- One of the key players within the Syrian Civil War and the war on ISIS are Syrian Kurdish forces.
- Kurdish forces are a key partner for the U.S., and have led an effective coalition against ISIS and the Assad Regime.
- President Donald Trump and the U.S. have gone ahead with a strategy of arming Kurdish forces and militias as they continue the fight against ISIS.
WHY IT MATTERS
Turkey, another key player in the war on terror and NATO ally of the U.S., views Kurdish forces and militias as terror organizations. Taking the step of arming the Kurdish forces and militias with U.S. weapons and machinery is a big step away from the Turkish government. It could throw the friendship between the U.S. and Turkey into question.
WHERE WE ARE NOW
- It seems the U.S.-Turkey alliance is going to survive this policy move by President Trump.

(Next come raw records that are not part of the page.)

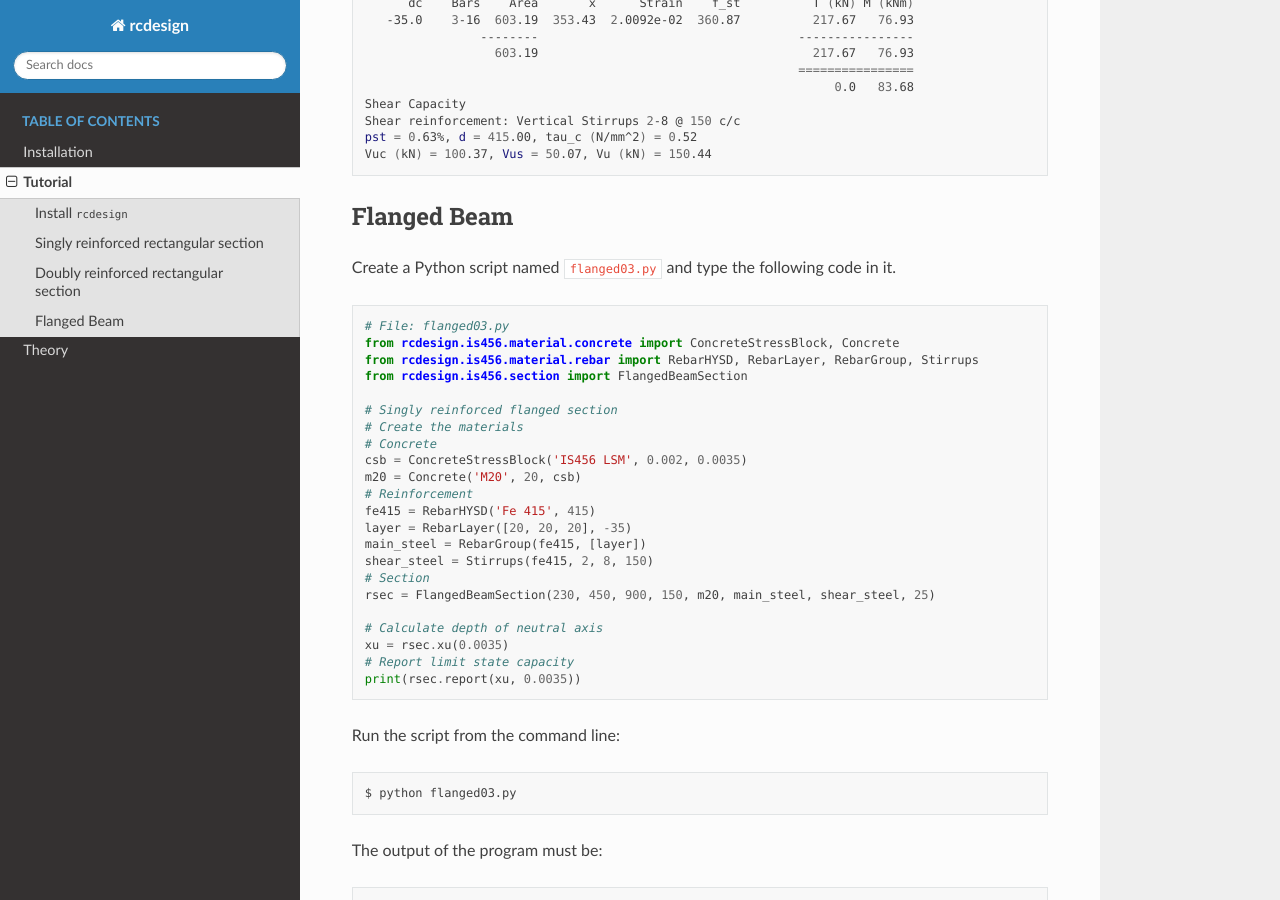
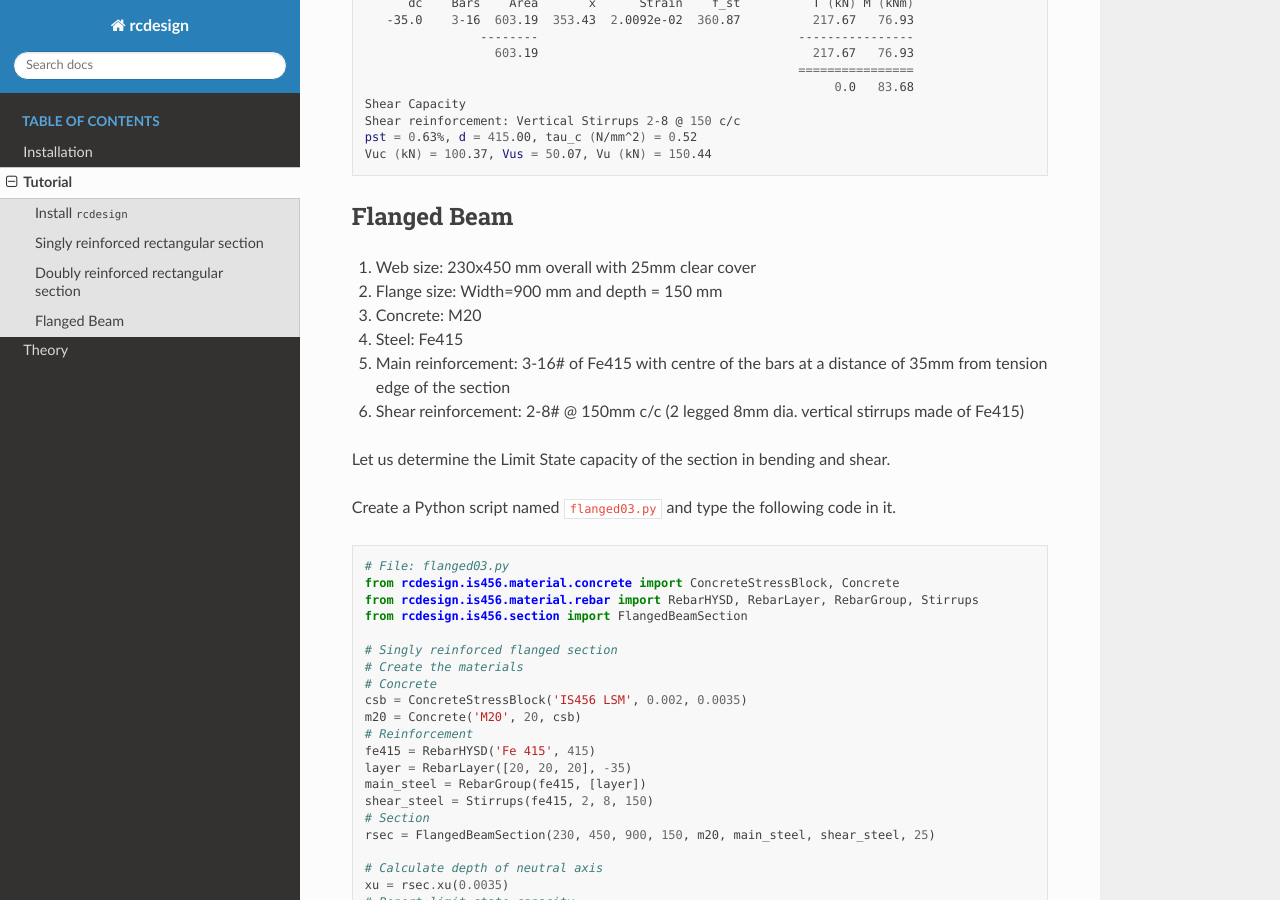
Before and after one commit to satish-annigeri/rcdesign, a Sphinx documentation site: the page built from docs/source/tutorial.md, in a window 1280 px wide and 900 px high, scrolled down 3316 px. Built offline with Sphinx 7.4.7 and the Read the Docs theme 2.0.0, drawn with Linux system fonts in a browser that asks for light colours.

Commit message:
Updated tutorial.md

```diff
--- a/docs/source/tutorial.md
+++ b/docs/source/tutorial.md
@@ -161,7 +161,14 @@ Vuc (kN) = 100.37, Vus = 50.07, Vu (kN) = 150.44
 
 ## Flanged Beam
 
+1. Web size: 230x450 mm overall with 25mm clear cover
+2. Flange size: Width=900 mm and depth = 150 mm
+2. Concrete: M20
+3. Steel: Fe415
+4. Main reinforcement: 3-16# of Fe415 with centre of the bars at a distance of 35mm from tension edge of the section
+4. Shear reinforcement: 2-8# @ 150mm c/c (2 legged 8mm dia. vertical stirrups made of Fe415)
 
+Let us determine the Limit State capacity of the section in bending and shear.
 
 Create a Python script named `flanged03.py` and type the following code in it.
 
```
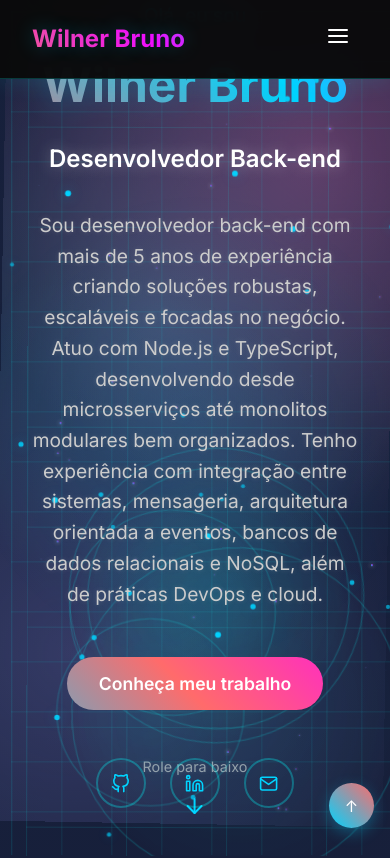
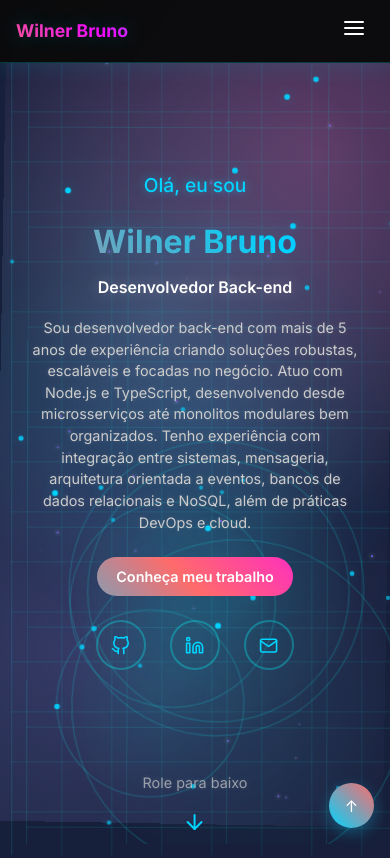
Before and after one commit to wilner2/website, a React (Create React App) app: page / in a window 390 px wide. Shown: the top 858 px of the page. Built offline with nearby package versions, Linux system fonts and the light colour scheme.

Commit message:
fix: corrigir problemas de responsividade - ajustar padding-top do Hero para evitar sobreposição com header - reposicionar ScrollIndicator para não sobrepor redes sociais - otimizar layout responsivo em resoluções menores

```diff
--- a/src/components/Header.js
+++ b/src/components/Header.js
@@ -22,6 +22,17 @@ const Nav = styled.nav`
   display: flex;
   justify-content: space-between;
   align-items: center;
+  min-height: 60px;
+
+  @media (max-width: 768px) {
+    padding: 0.75rem 1rem;
+    min-height: 50px;
+  }
+
+  @media (max-width: 480px) {
+    padding: 0.5rem 1rem;
+    min-height: 45px;
+  }
 `;
 
 const Logo = styled(motion.h1)`
@@ -43,6 +54,14 @@ const Logo = styled(motion.h1)`
     50% {
       background-position: 100% 50%;
     }
+  }
+
+  @media (max-width: 768px) {
+    font-size: 1.3rem;
+  }
+
+  @media (max-width: 480px) {
+    font-size: 1.1rem;
   }
 `;
 
--- a/src/components/Hero.js
+++ b/src/components/Hero.js
@@ -11,6 +11,17 @@ const HeroSection = styled.section`
   position: relative;
   overflow: hidden;
   padding: 0 2rem;
+  padding-top: 80px;
+
+  @media (max-width: 768px) {
+    padding-top: 70px;
+    padding-left: 1rem;
+    padding-right: 1rem;
+  }
+
+  @media (max-width: 480px) {
+    padding-top: 60px;
+  }
 `;
 
 const BackgroundGradient = styled.div`
@@ -72,6 +83,15 @@ const Content = styled.div`
   text-align: center;
   z-index: 2;
   position: relative;
+  padding-bottom: 4rem;
+
+  @media (max-width: 768px) {
+    padding-bottom: 3rem;
+  }
+
+  @media (max-width: 480px) {
+    padding-bottom: 2.5rem;
+  }
 `;
 
 const Greeting = styled(motion.h2)`
@@ -84,7 +104,7 @@ const Greeting = styled(motion.h2)`
 `;
 
 const Name = styled(motion.h1)`
-  font-size: clamp(3rem, 8vw, 6rem);
+  font-size: clamp(2.5rem, 6vw, 6rem);
   font-weight: 700;
   margin-bottom: 1rem;
   background: linear-gradient(45deg, #00d4ff, #ff6b6b, #00d4ff, #ff00ff);
@@ -95,15 +115,25 @@ const Name = styled(motion.h1)`
   animation: gradientShift 4s ease-in-out infinite;
   text-shadow: 0 0 30px rgba(0, 212, 255, 0.3);
   position: relative;
+
+  @media (max-width: 480px) {
+    font-size: clamp(2rem, 5vw, 3rem);
+    margin-bottom: 0.5rem;
+  }
 `;
 
 const Title = styled(motion.h2)`
-  font-size: clamp(1.5rem, 4vw, 2.5rem);
+  font-size: clamp(1.2rem, 3vw, 2.5rem);
   font-weight: 600;
   color: #ffffff;
   margin-bottom: 2rem;
   opacity: 0.9;
   text-shadow: 0 0 15px rgba(255, 255, 255, 0.3);
+
+  @media (max-width: 480px) {
+    font-size: clamp(1rem, 2.5vw, 1.5rem);
+    margin-bottom: 1rem;
+  }
 `;
 
 const Description = styled(motion.p)`
@@ -114,6 +144,18 @@ const Description = styled(motion.p)`
   line-height: 1.6;
   opacity: 0.8;
   text-shadow: 0 0 5px rgba(204, 204, 204, 0.2);
+
+  @media (max-width: 768px) {
+    font-size: 1rem;
+    margin-bottom: 2rem;
+    padding: 0 1rem;
+  }
+
+  @media (max-width: 480px) {
+    font-size: 0.9rem;
+    margin-bottom: 1.5rem;
+    line-height: 1.5;
+  }
 `;
 
 const CTAButton = styled(motion.button)`
@@ -160,6 +202,18 @@ const CTAButton = styled(motion.button)`
       background-position: 100% 50%;
     }
   }
+
+  @media (max-width: 768px) {
+    margin-bottom: 2rem;
+    padding: 0.8rem 1.5rem;
+    font-size: 1rem;
+  }
+
+  @media (max-width: 480px) {
+    margin-bottom: 1.5rem;
+    padding: 0.7rem 1.2rem;
+    font-size: 0.9rem;
+  }
 `;
 
 const SocialLinks = styled(motion.div)`
@@ -167,6 +221,16 @@ const SocialLinks = styled(motion.div)`
   justify-content: center;
   gap: 1.5rem;
   margin-bottom: 3rem;
+  position: relative;
+  z-index: 20;
+
+  @media (max-width: 768px) {
+    margin-bottom: 2rem;
+  }
+
+  @media (max-width: 480px) {
+    margin-bottom: 1.5rem;
+  }
 `;
 
 const SocialLink = styled(motion.a)`
@@ -209,7 +273,7 @@ const SocialLink = styled(motion.a)`
 
 const ScrollIndicator = styled(motion.div)`
   position: absolute;
-  bottom: 2rem;
+  bottom: 1rem;
   left: 50%;
   transform: translateX(-50%);
   display: flex;
@@ -218,6 +282,15 @@ const ScrollIndicator = styled(motion.div)`
   gap: 0.5rem;
   color: #cccccc;
   cursor: pointer;
+  z-index: 10;
+
+  @media (max-width: 768px) {
+    bottom: 0.5rem;
+  }
+
+  @media (max-width: 480px) {
+    bottom: 0.25rem;
+  }
 `;
 
 const ScrollText = styled.span`
--- a/src/components/Projects.js
+++ b/src/components/Projects.js
@@ -9,12 +9,27 @@ const ProjectsSection = styled.section`
   align-items: center;
   padding: 6rem 2rem;
   background: linear-gradient(135deg, #0f0f0f 0%, #1a1a1a 100%);
+  overflow: hidden;
+
+  @media (max-width: 768px) {
+    padding: 4rem 1rem;
+  }
+
+  @media (max-width: 480px) {
+    padding: 3rem 0.5rem;
+  }
 `;
 
 const Container = styled.div`
   max-width: 1200px;
   margin: 0 auto;
   width: 100%;
+  overflow: hidden;
+  padding: 0 1rem;
+
+  @media (max-width: 768px) {
+    padding: 0 0.5rem;
+  }
 `;
 
 const SectionTitle = styled(motion.h2)`
@@ -64,8 +79,20 @@ const FilterButton = styled(motion.button)`
 
 const ProjectsGrid = styled.div`
   display: grid;
-  grid-template-columns: repeat(auto-fit, minmax(350px, 1fr));
+  grid-template-columns: repeat(auto-fit, minmax(280px, 1fr));
   gap: 2rem;
+  width: 100%;
+  overflow: hidden;
+
+  @media (max-width: 768px) {
+    grid-template-columns: repeat(auto-fit, minmax(250px, 1fr));
+    gap: 1.5rem;
+  }
+
+  @media (max-width: 480px) {
+    grid-template-columns: 1fr;
+    gap: 1rem;
+  }
 `;
 
 const ProjectCard = styled(motion.div)`
@@ -75,11 +102,19 @@ const ProjectCard = styled(motion.div)`
   overflow: hidden;
   backdrop-filter: blur(10px);
   transition: all 0.3s ease;
+  width: 100%;
+  max-width: 100%;
 
   &:hover {
     border-color: #00d4ff;
     transform: translateY(-10px);
     box-shadow: 0 20px 40px rgba(0, 212, 255, 0.2);
+  }
+
+  @media (max-width: 768px) {
+    &:hover {
+      transform: translateY(-5px);
+    }
   }
 `;
 
@@ -114,6 +149,14 @@ const ProjectImage = styled.div`
 
 const ProjectContent = styled.div`
   padding: 1.5rem;
+
+  @media (max-width: 768px) {
+    padding: 1rem;
+  }
+
+  @media (max-width: 480px) {
+    padding: 0.8rem;
+  }
 `;
 
 const ProjectTitle = styled.h3`
@@ -151,6 +194,11 @@ const TechTag = styled.span`
 const ProjectLinks = styled.div`
   display: flex;
   gap: 1rem;
+  flex-wrap: wrap;
+
+  @media (max-width: 480px) {
+    gap: 0.5rem;
+  }
 `;
 
 const ProjectLink = styled(motion.a)`
@@ -165,10 +213,22 @@ const ProjectLink = styled(motion.a)`
   font-weight: 500;
   text-decoration: none;
   transition: all 0.3s ease;
+  white-space: nowrap;
 
   &:hover {
     transform: translateY(-2px);
     box-shadow: 0 5px 15px rgba(0, 212, 255, 0.3);
+  }
+
+  @media (max-width: 768px) {
+    padding: 0.4rem 0.8rem;
+    font-size: 0.8rem;
+  }
+
+  @media (max-width: 480px) {
+    padding: 0.3rem 0.6rem;
+    font-size: 0.75rem;
+    gap: 0.3rem;
   }
 `;
 
```
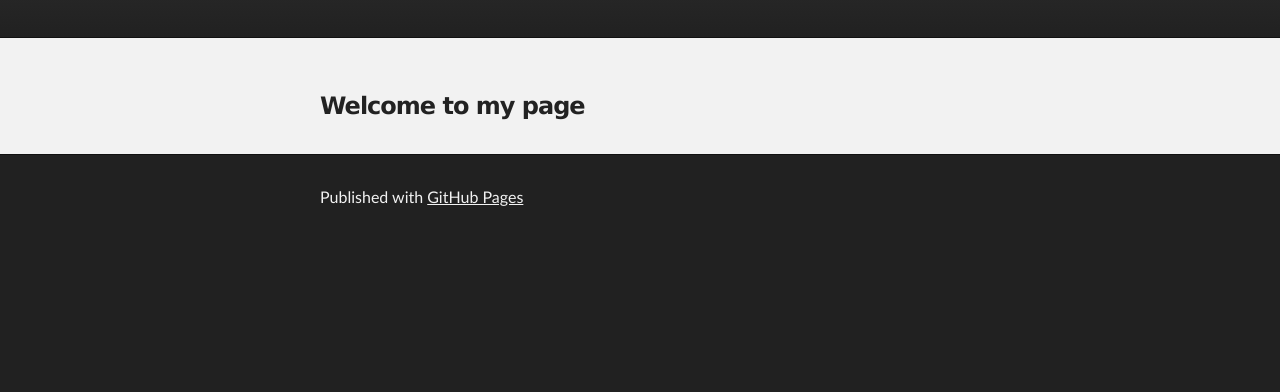
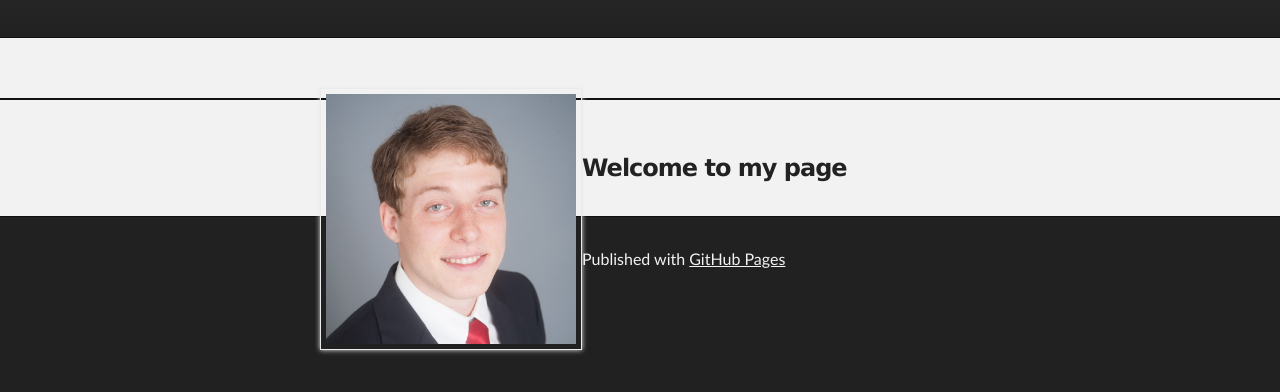
Before and after one commit to kevinshain/kevinshain.github.io, a plain HTML site: page index.html in a window 1280 px wide. Shown: the part 136-528 px from the top of the page. Drawn offline with Linux system fonts and the light colour scheme.

Commit message:
Added a picture

```diff
--- a/index.html
+++ b/index.html
@@ -27,6 +27,11 @@
     <!-- MAIN CONTENT -->
     <div id="main_content_wrap" class="outer">
       <section id="main_content" class="inner">
+      <img align="left" src="me.jpg" width="250" height="250" />
+      </section>
+    </div>
+        <div id="main_content_wrap" class="outer">
+      <section id="main_content" class="inner">
         <h3>
 <a id="welcome-to-my-page" class="anchor" href="#welcome-to-my-page" aria-hidden="true"><span aria-hidden="true" class="octicon octicon-link"></span></a>Welcome to my page</h3>
       </section>
```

- Turkey’s Foreign Minister, on the other hand, is asserting that the special U.S. envoy to smooth relations between the two sides is actually making things worse.
- Kurdish forces in Syria have marched on the ISIS stronghold of Raqqa, intending to occupy the city after capturing it.
THINGS TO THINK ABOUT
- Is it better for the U.S. to make decisions based on the short term issue of ISIS in Syria, or focus on the long term issue of keeping Turkey as an ally in the Middle East?
- Are there any other options of arming rebel groups, that are not Kurdish forces, in the fight against ISIS and the Assad Regime?
- With how sticky of a situation it has become, having to decide between allies, is the fight against terror in the Middle East better left to the region’s countries?
- Is there any way to broker a longer lasting peace between the Kurds and Turks so that the two can work together against common enemies?